Get Debating Description Get Debating is a new series of classroom worksheets focusing on debating techniques, structuring effective arguments and finding suitable topics for debate. The pack consists of four worksheets that students can use in the classroom, as well as a glossary of debating terms and accompanying teachers' notes. The four worksheets are: Debater’s Checklist - A step by step checklist to get students ready for debate. Moderator's Guide - A guide for students to use to manage the tricky task of running a debate.In your School - Helps students find issues for debate in school and encourages them to survey their peers to decide which issues to prioritise.In the News Now - Helps students to identify current new stories and topics suitable for debate. Fun discussion of controversial topics - the 'Tap-In Debate' Basically, you need a controversial topic to start. Once you have established a controversial topic, divide your students into two groups; those who agree with the statement and those who disagree. They now prepare their arguments. Once you have done this, arrange your chairs so that there are two hot seats facing each other and then place chairs behind each of the two hot seats (enough for all of your students).
Language learning habits: how to achieve more by trying less Imagine a man who does 70 push-ups a day.
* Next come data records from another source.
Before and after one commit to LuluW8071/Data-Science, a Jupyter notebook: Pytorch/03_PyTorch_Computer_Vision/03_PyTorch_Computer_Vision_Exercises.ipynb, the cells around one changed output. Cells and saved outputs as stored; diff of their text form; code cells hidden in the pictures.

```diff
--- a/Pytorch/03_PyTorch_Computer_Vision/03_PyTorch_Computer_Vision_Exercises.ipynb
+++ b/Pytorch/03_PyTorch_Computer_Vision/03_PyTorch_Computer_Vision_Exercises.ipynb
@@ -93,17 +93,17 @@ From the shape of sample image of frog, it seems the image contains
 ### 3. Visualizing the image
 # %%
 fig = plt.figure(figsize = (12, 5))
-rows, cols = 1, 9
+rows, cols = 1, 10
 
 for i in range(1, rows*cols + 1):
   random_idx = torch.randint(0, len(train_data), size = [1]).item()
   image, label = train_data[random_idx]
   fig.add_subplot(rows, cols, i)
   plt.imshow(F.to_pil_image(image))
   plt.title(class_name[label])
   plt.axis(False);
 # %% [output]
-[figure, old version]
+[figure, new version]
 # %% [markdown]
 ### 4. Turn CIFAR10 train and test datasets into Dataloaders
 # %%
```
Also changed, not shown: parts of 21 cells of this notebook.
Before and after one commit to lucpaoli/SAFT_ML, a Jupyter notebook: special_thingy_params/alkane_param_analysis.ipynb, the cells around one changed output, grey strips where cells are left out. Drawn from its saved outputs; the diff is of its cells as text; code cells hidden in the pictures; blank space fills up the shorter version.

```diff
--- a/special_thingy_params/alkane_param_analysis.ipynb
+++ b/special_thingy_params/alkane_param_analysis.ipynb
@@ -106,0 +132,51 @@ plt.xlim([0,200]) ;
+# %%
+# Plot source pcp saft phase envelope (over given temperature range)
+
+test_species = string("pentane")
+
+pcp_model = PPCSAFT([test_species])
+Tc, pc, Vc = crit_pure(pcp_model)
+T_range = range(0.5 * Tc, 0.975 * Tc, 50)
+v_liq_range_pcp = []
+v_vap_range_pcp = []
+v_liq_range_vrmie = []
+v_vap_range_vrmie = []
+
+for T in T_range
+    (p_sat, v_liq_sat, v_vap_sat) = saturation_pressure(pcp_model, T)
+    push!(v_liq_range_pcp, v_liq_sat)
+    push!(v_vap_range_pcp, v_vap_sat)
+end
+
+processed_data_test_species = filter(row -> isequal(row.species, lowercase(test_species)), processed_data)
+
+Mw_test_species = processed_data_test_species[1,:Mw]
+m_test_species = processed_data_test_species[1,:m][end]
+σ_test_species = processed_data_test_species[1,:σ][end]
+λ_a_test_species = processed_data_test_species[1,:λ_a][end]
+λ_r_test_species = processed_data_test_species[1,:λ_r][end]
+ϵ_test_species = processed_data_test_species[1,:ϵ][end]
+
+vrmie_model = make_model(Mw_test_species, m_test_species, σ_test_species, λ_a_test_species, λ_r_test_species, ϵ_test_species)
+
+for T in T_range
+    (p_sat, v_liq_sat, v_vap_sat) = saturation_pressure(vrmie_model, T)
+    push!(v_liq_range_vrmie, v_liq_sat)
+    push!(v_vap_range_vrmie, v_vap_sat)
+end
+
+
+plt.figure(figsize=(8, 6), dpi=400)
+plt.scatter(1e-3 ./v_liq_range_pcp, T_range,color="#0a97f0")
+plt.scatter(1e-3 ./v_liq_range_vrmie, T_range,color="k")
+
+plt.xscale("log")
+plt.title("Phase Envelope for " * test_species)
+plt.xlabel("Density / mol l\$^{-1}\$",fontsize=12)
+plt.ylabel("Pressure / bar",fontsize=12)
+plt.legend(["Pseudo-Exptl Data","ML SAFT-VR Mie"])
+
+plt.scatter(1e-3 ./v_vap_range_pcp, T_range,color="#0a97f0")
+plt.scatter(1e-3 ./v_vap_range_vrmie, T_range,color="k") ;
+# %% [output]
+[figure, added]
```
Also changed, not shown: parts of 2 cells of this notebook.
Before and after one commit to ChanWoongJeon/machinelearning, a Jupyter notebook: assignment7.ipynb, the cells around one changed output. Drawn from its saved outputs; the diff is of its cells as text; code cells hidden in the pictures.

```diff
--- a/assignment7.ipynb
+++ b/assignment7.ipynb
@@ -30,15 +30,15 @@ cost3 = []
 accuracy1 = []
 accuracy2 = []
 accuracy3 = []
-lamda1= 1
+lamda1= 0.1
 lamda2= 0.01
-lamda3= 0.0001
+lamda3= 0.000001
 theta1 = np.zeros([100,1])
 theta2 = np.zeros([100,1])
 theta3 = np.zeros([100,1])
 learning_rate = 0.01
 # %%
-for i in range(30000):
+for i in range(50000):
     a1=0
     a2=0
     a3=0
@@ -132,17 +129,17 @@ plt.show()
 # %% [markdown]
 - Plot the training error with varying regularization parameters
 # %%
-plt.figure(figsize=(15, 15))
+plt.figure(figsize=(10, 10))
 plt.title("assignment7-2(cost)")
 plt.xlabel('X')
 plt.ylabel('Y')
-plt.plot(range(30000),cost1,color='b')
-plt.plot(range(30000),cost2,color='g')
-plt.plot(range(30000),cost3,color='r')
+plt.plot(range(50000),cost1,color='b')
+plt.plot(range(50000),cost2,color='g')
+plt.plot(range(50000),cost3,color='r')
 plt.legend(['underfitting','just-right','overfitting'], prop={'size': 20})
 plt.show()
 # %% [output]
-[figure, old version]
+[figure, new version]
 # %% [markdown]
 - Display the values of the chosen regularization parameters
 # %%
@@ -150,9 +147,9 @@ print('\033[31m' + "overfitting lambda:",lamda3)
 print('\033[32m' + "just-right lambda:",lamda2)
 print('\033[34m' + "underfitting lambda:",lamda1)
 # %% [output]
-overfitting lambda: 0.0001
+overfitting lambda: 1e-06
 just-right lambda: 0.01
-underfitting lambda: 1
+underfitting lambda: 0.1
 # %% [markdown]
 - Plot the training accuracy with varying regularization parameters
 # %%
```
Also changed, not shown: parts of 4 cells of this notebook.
What kind of person comes to mind? An intense overachiever with willpower as strong as his biceps? A tanned guy with an intellect as small as his Speedos? Working with Long Videos - Anthony Teacher.com Recently on Twitter there was a nice little thread prompted by Kamila Linková, asking for suggestions on what to do with a long (10 minute) video: And there were a flurry of responses – so many that she wrote this great post entitled “101 Ways to Use a Long Video in the Classroom.” Last term, long lectures were the staple of my content-based US history/advanced speaking and listening course.